(Stored data)
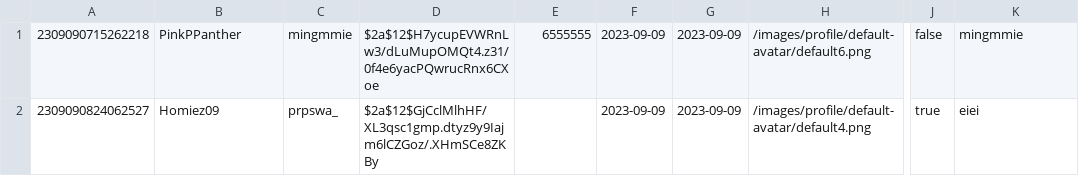
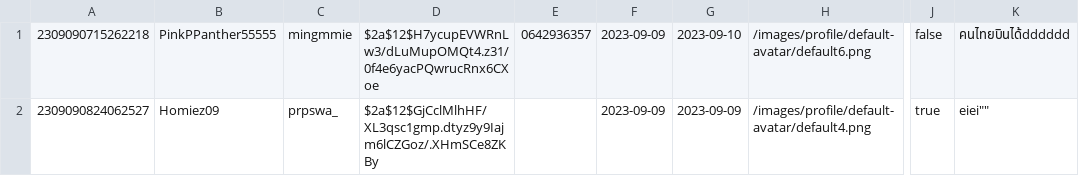
Before and after one commit to Homiez09/plasom-reunion, a CSV file: data/user-list.csv, drawn as a sheet; only a part is shown, gaps mark what is left out; the diff names each change by its address in the sheet, - before the commit and + after, or states it on an @@ line.

Commit message:
updated user csv file

```diff
--- a/data/user-list.csv
+++ b/data/user-list.csv
-B1: PinkPPanther
+B1: PinkPPanther55555
-E1: 6555555
+E1: 0642936357
-G1: 2023-09-09
+G1: 2023-09-10
-K1: mingmmie
+K1: คนไทยบินได้dddddd
-K2: eiei
+K2: eiei""
```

[TASK DIRECTIONS] In the lines above, locate the string "file". Copy every line where it occurs.

[RESPONSE BOX]
Before and after one commit to Homiez09/plasom-reunion, a CSV file: data/user-list.csv, drawn as a sheet; only a part is shown, gaps mark what is left out; the diff names each change by its address in the sheet, - before the commit and + after, or states it on an @@ line.
updated user csv file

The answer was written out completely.